» WHAT NEEDS TO BE DONE
List all lines of the data that include the string "presque".

(Extracted records)

....

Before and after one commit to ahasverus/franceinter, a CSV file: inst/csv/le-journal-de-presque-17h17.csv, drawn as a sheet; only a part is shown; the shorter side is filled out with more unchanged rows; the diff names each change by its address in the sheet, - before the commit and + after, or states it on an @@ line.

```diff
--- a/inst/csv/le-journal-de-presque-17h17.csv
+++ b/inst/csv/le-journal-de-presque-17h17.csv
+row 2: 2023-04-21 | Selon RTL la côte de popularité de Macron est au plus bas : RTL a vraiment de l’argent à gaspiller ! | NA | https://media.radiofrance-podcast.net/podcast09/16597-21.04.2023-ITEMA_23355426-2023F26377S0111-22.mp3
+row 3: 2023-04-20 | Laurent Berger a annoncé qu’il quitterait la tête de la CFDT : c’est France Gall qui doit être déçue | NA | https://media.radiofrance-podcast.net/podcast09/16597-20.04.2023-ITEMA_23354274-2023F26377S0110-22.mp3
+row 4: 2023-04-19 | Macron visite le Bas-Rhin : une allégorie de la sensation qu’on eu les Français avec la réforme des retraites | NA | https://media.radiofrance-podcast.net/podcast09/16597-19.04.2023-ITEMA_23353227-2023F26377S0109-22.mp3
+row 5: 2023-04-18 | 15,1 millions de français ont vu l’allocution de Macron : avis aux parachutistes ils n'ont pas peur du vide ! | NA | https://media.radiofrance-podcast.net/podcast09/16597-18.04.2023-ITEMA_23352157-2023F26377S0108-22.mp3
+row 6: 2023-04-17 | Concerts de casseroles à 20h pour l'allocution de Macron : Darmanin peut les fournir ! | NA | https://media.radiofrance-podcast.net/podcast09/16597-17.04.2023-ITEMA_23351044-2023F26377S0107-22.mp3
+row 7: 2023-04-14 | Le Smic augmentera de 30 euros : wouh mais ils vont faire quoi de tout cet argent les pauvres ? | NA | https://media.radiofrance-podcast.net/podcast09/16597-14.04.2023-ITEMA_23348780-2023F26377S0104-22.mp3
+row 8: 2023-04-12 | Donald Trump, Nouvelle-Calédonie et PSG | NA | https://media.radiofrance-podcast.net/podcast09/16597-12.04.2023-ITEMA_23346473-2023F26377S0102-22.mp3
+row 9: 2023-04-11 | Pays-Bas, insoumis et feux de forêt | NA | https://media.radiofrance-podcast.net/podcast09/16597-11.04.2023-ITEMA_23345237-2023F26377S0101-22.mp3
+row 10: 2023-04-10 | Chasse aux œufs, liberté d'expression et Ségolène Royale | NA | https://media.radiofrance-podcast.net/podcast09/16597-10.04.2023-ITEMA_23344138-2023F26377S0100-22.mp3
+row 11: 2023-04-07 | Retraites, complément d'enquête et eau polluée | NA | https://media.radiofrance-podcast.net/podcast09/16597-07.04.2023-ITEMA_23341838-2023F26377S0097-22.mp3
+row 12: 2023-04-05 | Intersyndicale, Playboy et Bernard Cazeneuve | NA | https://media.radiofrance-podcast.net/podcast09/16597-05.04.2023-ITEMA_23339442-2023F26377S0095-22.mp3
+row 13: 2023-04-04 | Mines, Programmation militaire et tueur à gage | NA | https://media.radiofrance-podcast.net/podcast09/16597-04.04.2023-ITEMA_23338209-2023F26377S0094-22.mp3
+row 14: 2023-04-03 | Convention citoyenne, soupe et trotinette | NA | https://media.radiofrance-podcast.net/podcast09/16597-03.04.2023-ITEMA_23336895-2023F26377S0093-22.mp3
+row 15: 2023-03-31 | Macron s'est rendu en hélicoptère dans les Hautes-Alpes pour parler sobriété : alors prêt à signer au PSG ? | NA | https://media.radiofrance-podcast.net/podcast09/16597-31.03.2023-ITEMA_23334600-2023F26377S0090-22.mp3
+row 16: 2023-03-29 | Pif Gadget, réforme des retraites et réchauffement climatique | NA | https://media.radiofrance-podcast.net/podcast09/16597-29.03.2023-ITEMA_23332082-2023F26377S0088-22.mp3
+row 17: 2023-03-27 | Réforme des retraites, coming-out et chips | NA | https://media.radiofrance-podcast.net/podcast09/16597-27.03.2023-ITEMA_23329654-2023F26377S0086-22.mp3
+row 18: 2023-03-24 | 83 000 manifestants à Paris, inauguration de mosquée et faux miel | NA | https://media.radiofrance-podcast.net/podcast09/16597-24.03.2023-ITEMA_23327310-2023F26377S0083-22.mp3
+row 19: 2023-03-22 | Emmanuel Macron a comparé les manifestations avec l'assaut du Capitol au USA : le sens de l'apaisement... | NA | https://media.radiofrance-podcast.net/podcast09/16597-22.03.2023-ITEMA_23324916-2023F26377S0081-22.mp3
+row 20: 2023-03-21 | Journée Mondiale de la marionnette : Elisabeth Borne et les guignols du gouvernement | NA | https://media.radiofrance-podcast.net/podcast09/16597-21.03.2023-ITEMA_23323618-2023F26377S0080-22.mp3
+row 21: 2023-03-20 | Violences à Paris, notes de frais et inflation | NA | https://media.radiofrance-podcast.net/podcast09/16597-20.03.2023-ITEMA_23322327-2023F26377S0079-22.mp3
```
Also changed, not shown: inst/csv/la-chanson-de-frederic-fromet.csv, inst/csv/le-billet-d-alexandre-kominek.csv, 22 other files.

....

» WRITTEN SOLUTION
Before and after one commit to ahasverus/franceinter, a CSV file: inst/csv/le-journal-de-presque-17h17.csv, drawn as a sheet; only a part is shown; the shorter side is filled out with more unchanged rows; the diff names each change by its address in the sheet, - before the commit and + after, or states it on an @@ line.
--- a/inst/csv/le-journal-de-presque-17h17.csv
+++ b/inst/csv/le-journal-de-presque-17h17.csv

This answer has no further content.